The fact is Cain is a black person from the state of Georgia: Why shouldn’t he have a right to invoke vernacular Southern black culture, including a fondness for cornbread? Cain’s saying “shucky ducky” is no different—no more anti-black—than when President Obama says “goin” instead of “going.” It is Cain’s critics, with their deep-seated ambivalence about the value of black culture, who deserve to face the charge of self-hatred. Where Cain is proud to display his blackness—from its physical characteristics (he has openly said he finds the color of his own skin to be beautiful) to its more subtle and humble cultural components—his detractors would seem to wish he would not be so black where white people can see it.
McWhorter’s point, that there is more than one way to be Black, is a point that ought to be well taken. Black conservatism has a rich intellectual history, dating back at least as far as Booker T. Washington, and it is unfair to excise from the race, Blacks who hold conservative political positions. If Carlton Banks is Black, then so are Black Conservatives.
Victor Anderson, Professor of African American and Diaspora Studies and Religious Studies at Vanderbilt University, seems to agree with McWhorter’s assertion that there is no such thing as an epistemology of “authentic Black culture”. In his work, Beyond Ontological Blackness, Anderson finds the idea dangerous because it denies a racial identity to those who do not wholly ascribe to the characteristics assigned to authentically Black persons. Thus, if one does not conform to recognizably Black behavior or mores, one does not fit in and cannot legitimately call oneself Black. This attitude has been used against Black conservatives to label them Uncle Toms, race traitors, and the like. Indeed, such an attitude has empowered White liberal voices to attack Cain as not being authentically Black in much the same way (see the Lawrence O’Donnell interview of Herman Cain).
Any criticism of Cain that is rooted in questioning his Blackness because of his political positions strikes me as out of bounds. If one wants to argue that Cain’s positions are potentially harmful to a majority of the Black population or that his persistent denial that systemic and structural racism is not a significant hinderance to Black social mobility, that is perfectly legitimate.

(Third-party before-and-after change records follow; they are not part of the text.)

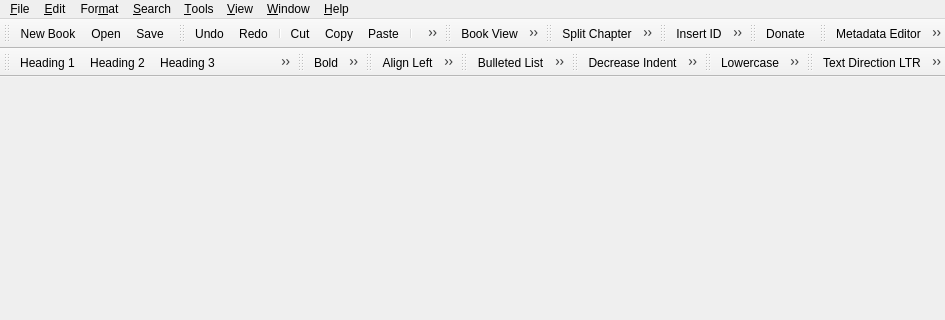
First picture: the form in src/Sigil/Form_Files/main.ui, repository Sigil-Ebook/Sigil, before the edit; both pictures show x 0 to 945 and y 0 to 320 of the 945 by 673 pixel window.
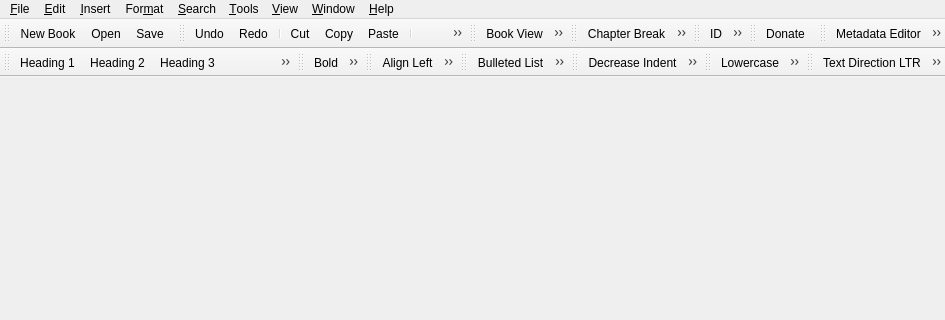
Second picture: the form after the edit. Icons and pictures are not drawn.

Commit message: Split Edit menu into Edit and Insert menus.

What changed in the file:
```diff
--- a/src/Sigil/Form_Files/main.ui
+++ b/src/Sigil/Form_Files/main.ui
@@ -96,6 +96,17 @@
     <addaction name="separator"/>
     <addaction name="menuChangeCase"/>
     <addaction name="separator"/>
+    <addaction name="actionSplitOnSGFChapterMarkers"/>
+    <addaction name="separator"/>
+    <addaction name="actionPreferences"/>
+   </widget>
+   <widget class="QMenu" name="menuInsert">
+    <property name="title">
+     <string>&amp;Insert</string>
+    </property>
+    <addaction name="actionSplitChapter"/>
+    <addaction name="actionInsertSGFChapterMarker"/>
+    <addaction name="separator"/>
     <addaction name="actionInsertImage"/>
     <addaction name="actionInsertSpecialCharacter"/>
     <addaction name="actionInsertId"/>
@@ -295,6 +306,7 @@
    </widget>
    <addaction name="menuFile"/>
    <addaction name="menuEdit"/>
+   <addaction name="menuInsert"/>
    <addaction name="menuFormat"/>
    <addaction name="menuFindReplace"/>
    <addaction name="menuTools"/>
@@ -933,7 +945,7 @@
      <normaloff>:/main/insert-chapter-break_22px.png</normaloff>:/main/insert-chapter-break_22px.png</iconset>
    </property>
    <property name="text">
-    <string>Split Chapter</string>
+    <string>Chapter Break</string>
    </property>
    <property name="toolTip">
     <string>&lt;p style=&quot;padding-top: 0.5em;&quot; &gt;&lt;b&gt;Chapter Break&lt;/b&gt;&lt;/p&gt;
@@ -952,7 +964,7 @@
      <normaloff>:/main/insert-image_22px.png</normaloff>:/main/insert-image_22px.png</iconset>
    </property>
    <property name="text">
-    <string>Insert Image...</string>
+    <string>Image...</string>
    </property>
    <property name="toolTip">
     <string>&lt;p style=&quot;padding-top: 0.5em;&quot; &gt;&lt;b&gt;Insert Image&lt;/b&gt;&lt;/p&gt;
@@ -971,7 +983,7 @@
      <normaloff>:/main/insert-special-character_22px.png</normaloff>:/main/insert-special-character_22px.png</iconset>
    </property>
    <property name="text">
-    <string>Insert Special Character...</string>
+    <string>Special Character...</string>
    </property>
   </action>
  <action name="actionInsertId">
@@ -980,7 +992,7 @@
      <normaloff>:/main/insert-id_22px.png</normaloff>:/main/insert-iid_22px.png</iconset>
    </property>
    <property name="text">
-    <string>Insert ID...</string>
+    <string>ID...</string>
    </property>
    <property name="toolTip">
     <string>&lt;p style=&quot;padding-top: 0.5em;&quot; &gt;&lt;b&gt;Insert ID&lt;/b&gt;&lt;/p&gt;
@@ -995,7 +1007,7 @@
      <normaloff>:/main/insert-hyperlink_22px.png</normaloff>:/main/insert-hyperlink_22px.png</iconset>
    </property>
    <property name="text">
-    <string>Insert Hyperlink...</string>
+    <string>Hyperlink...</string>
    </property>
    <property name="toolTip">
     <string>&lt;p style=&quot;padding-top: 0.5em;&quot; &gt;&lt;b&gt;Insert Hyperlink&lt;/b&gt;&lt;/p&gt;
```
Left out of the diff: 13 changed lines with no effect on the pictures.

However, claiming that Cain is not a real Black man is just as offensive as his determination that Obama is not one either.

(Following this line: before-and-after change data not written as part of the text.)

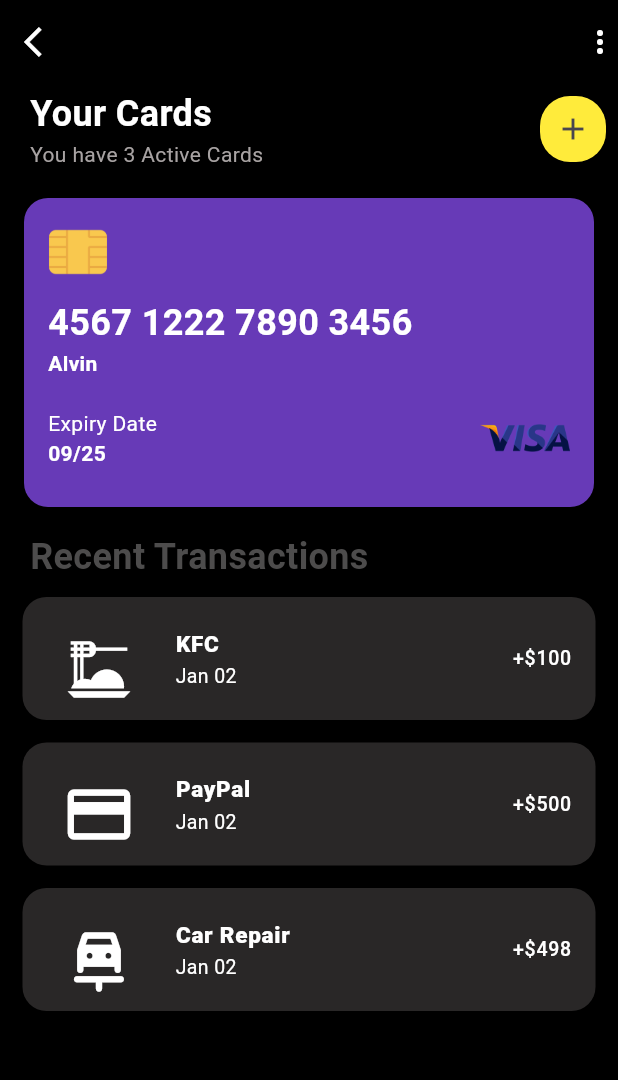
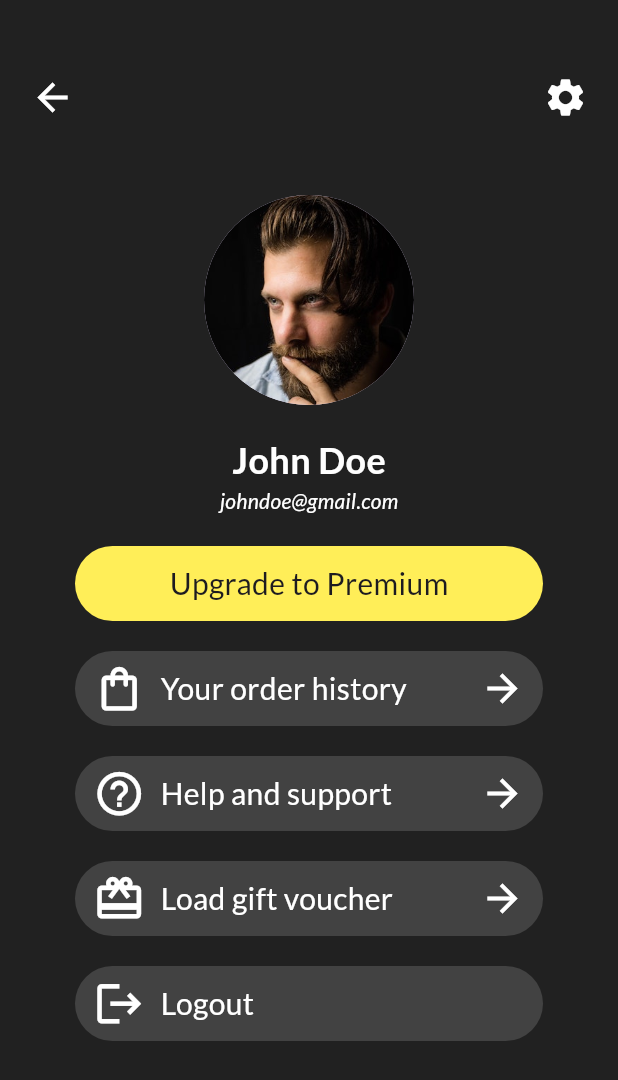
Before and after one commit to joshsaxx/flutter_a_day_everyday, a Flutter app: the screen it shows after launch, on a phone screen of 412 x 824 dp. Shown: the top 1080 px of the screen. Run offline on Flutter 3.47's test engine with Material 3 defaults, Android fonts, the phone set to English and light mode, and no system bars; our stand-ins replace cached_network_image, google_fonts.

Commit message:
profile UI implemented

```diff
--- a/lib/app/my_app.dart
+++ b/lib/app/my_app.dart
@@ -5,6 +5,7 @@ import 'package:flutter_tuts/app/screens/home/home_screen.dart';
 import 'package:flutter_tuts/app/tutorial_sessions/container_widget/container_widget.dart';
 import 'package:flutter_tuts/app/tutorial_sessions/image_icon_widget/image_widget.dart';
 import 'package:flutter_tuts/app/tutorial_sessions/listview_widget/listview_widget.dart';
+import 'package:flutter_tuts/app/tutorial_sessions/profile_ui/profile_ui_screen.dart';
 import 'package:flutter_tuts/app/tutorial_sessions/row_column_widgets/column_widget.dart';
 import 'package:flutter_tuts/app/tutorial_sessions/row_column_widgets/row_widget.dart';
 import 'package:flutter_tuts/app/tutorial_sessions/stack_positioned_widgets/stack_widget.dart';
@@ -16,7 +17,7 @@ class MyApp extends StatelessWidget {
   Widget build(BuildContext context) {
     return const MaterialApp(
       debugShowCheckedModeBanner: false,
-      home: PaymentWalletScreen(),
+      home: ProfileUIScreen(),
     );
   }
 }
--- /dev/null
+++ b/lib/app/tutorial_sessions/profile_ui/profile_ui_screen.dart
@@ -0,0 +1,176 @@
+import 'package:flutter/material.dart';
+import 'package:google_fonts/google_fonts.dart';
+
+class ProfileUIScreen extends StatelessWidget {
+  const ProfileUIScreen({super.key});
+
+  @override
+  Widget build(BuildContext context) {
+    return Scaffold(
+        backgroundColor: Colors.grey[900],
+        body: Stack(
+          children: [
+            const Positioned(
+              top: 50,
+              left: 20,
+              child: Icon(
+                Icons.arrow_back,
+                color: Colors.white,
+                size: 30,
+              ),
+            ),
+            const Positioned(
+              top: 50,
+              right: 20,
+              child: Icon(
+                Icons.settings,
+                color: Colors.white,
+                size: 30,
+              ),
+            ),
+            Center(
+              child: Padding(
+                padding: const EdgeInsets.only(
+                    left: 50, right: 50, top: 20, bottom: 20),
+                child: Column(
+                  mainAxisAlignment: MainAxisAlignment.center,
+                  crossAxisAlignment: CrossAxisAlignment.center,
+                  children: [
+                    const CircleAvatar(
+                      radius: 70,
+                      backgroundImage: AssetImage("assets/images/profile.jpg"),
+                    ),
+                    const SizedBox(
+                      height: 20,
+                    ),
+                    Text("John Doe",
+                        style: GoogleFonts.lato(
+                            fontSize: 24,
+                            fontWeight: FontWeight.w700,
+                            color: Colors.white)),
+                    Text(
+                      "johndoe@gmail.com",
+                      style: GoogleFonts.lato(
+                          fontSize: 14,
+                          fontWeight: FontWeight.w500,
+                          fontStyle: FontStyle.italic,
+                          color: Colors.white),
+                    ),
+                    const SizedBox(
+                      height: 20,
+                    ),
+                    Container(
+                      decoration: BoxDecoration(
+                          color: Colors.yellow[400],
+                          borderRadius: BorderRadius.all(Radius.circular(30))),
+                      height: 50,
+                      width: 500,
+                      child: Center(
+                        child: Text(
+                          "Upgrade to Premium",
+                          style: GoogleFonts.lato(
+                              fontSize: 20, fontWeight: FontWeight.w500),
+                        ),
+                      ),
+                    ),
+                    const SizedBox(
+                      height: 20,
+                    ),
+                    const ProfileMenuItem(
+                      text: "Your order history",
+                      icon: Icons.shopping_bag_outlined,
+                      arrowShown: true,
+                    ),
+                    const SizedBox(
+                      height: 20,
+                    ),
+                    const ProfileMenuItem(
+                      text: "Help and support",
+                      icon: Icons.help_outline,
+                      arrowShown: true,
+                    ),
+                    const SizedBox(
+                      height: 20,
+                    ),
+                    const ProfileMenuItem(
+                      text: "Load gift voucher",
+                      icon: Icons.card_giftcard,
+                      arrowShown: true,
+                    ),
+                    const SizedBox(
+                      height: 20,
+                    ),
+                    const ProfileMenuItem(
+                      text: "Logout",
+                      icon: Icons.logout,
+                      arrowShown: false,
+                    ),
+                  ],
+                ),
+              ),
+            ),
+          ],
+        ));
+  }
+}
+
+class ProfileMenuItem extends StatelessWidget {
+  final String text;
+  final IconData icon;
+  final bool arrowShown;
+
+  const ProfileMenuItem({
+    required this.text,
+    required this.icon,
+    required this.arrowShown,
+    super.key,
+  });
+
+  @override
+  Widget build(BuildContext context) {
+    return Container(
+      decoration: BoxDecoration(
+          color: Colors.grey[800],
+          borderRadius: const BorderRadius.all(Radius.circular(30))),
+      height: 50,
+      width: 500,
+      child: Row(
+        mainAxisAlignment: MainAxisAlignment.spaceBetween,
+        children: [
+          Row(
+            children: [
+              Padding(
+                padding: const EdgeInsets.only(left: 12.0),
+                child: Icon(
+                  icon,
+                  size: 35,
+                  color: Colors.white,
+                ),
+              ),
+              const SizedBox(
+                width: 10,
+              ),
+              Text(
+                text,
+                style: GoogleFonts.lato(
+                    fontSize: 20,
+                    fontWeight: FontWeight.w400,
+                    color: Colors.white),
+              ),
+            ],
+          ),
+          arrowShown
+              ? const Padding(
+                  padding: EdgeInsets.only(right: 12.0),
+                  child: Icon(
+                    Icons.arrow_forward,
+                    size: 30,
+                    color: Colors.white,
+                  ),
+                )
+              : Container(),
+        ],
+      ),
+    );
+  }
+}
--- a/pubspec.yaml
+++ b/pubspec.yaml
@@ -36,6 +36,7 @@ dependencies:
   # Use with the CupertinoIcons class for iOS style icons.
   cupertino_icons: ^1.0.8
   cached_network_image: ^3.4.1
+  google_fonts: ^6.2.1
 
 dev_dependencies:
   flutter_test:
```
Also changed, not shown: pubspec.lock.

McWhorter’s article actually helps me in figuring out my visceral reaction to Cain’s rising popularity as a candidate for the Republican nomination. He suggests that Cain is genuinely invoking Black southern vernacular and appealing to Black comic tropes in his public rhetoric during this campaign. Let’s take it as a given that the Cain we see in public is the real, genuine Cain, that he is not putting on a performance in blackface. What ought we to make of Herman Cain?
My issue with Cain is not his use of Black comedic tropes, it his use of those tropes as his primary means of articulating his positions. The salient argument is not that he is being Black in front of White people in a way that I find non-respectable. For me, the constant use of Black forms of humor and hyperbole reveal a pervasive lack of seriousness that undermines his credibility. Perhaps a few examples will illustrate my point.
Cain has accused the African-American community of being brainwashed into voting Democratic, dismissed a critical ally in the American war effort in Afghanistan by referring to the country as Ubeki-beki-beki-beki-stan-stan, called for an electrified border fence between the U.S. and Mexico that would kill people attempting to cross the border only to later claim that he was joking, frequently uses nonsensical phrases like “shucky-ducky“, joked that his secret service name should be “Cornbread”, and indulges in race-based humor without the benefit of a Black audience to laugh with him. By using race humor as his default form of messaging, Herman Cain makes it difficult for many Blacks to take him seriously as a candidate. Indeed, I believe his popularity in Republican circles stems primarily from his entertainment value. This makes Cain more of a court jester than a presidential candidate. His function seems to be to engage in outlandish, cartoonish, and controversial behavior that provokes liberal media responses and keeps the Republican primary battle interesting.
The lack of seriousness is reflected in Cain’s entire campaign. Cain hired a campaign manager guilty of prior campaign finance violations and shenanigans, which makes the latest real scandal on Cain’s campaign financing understandable. Cain offers the ridiculous idea that it is okay for him to learn foreign policy on the job (this just three years after Obama fought off inferences that he was too green handle 3am national security emergencies). He seems to be more interested in selling books on his book tour than actually campaigning to convince people to support him for president. And he would rather accuse the media of racism for digging up his past indiscretions than answer honestly about the charges of sexual harassment against him.
If Cain wants to be a stand up comedian or a political
entertainer commentator, then by all means he is free to rely purely on humor and exaggeration to get his ideas across in public. But a serious candidate must move beyond jokes and entertainment to the hard task of policy and nuance. Maybe Cain just isn’t up to the task. There is a reason no one ever asked the court jester to rule the nation.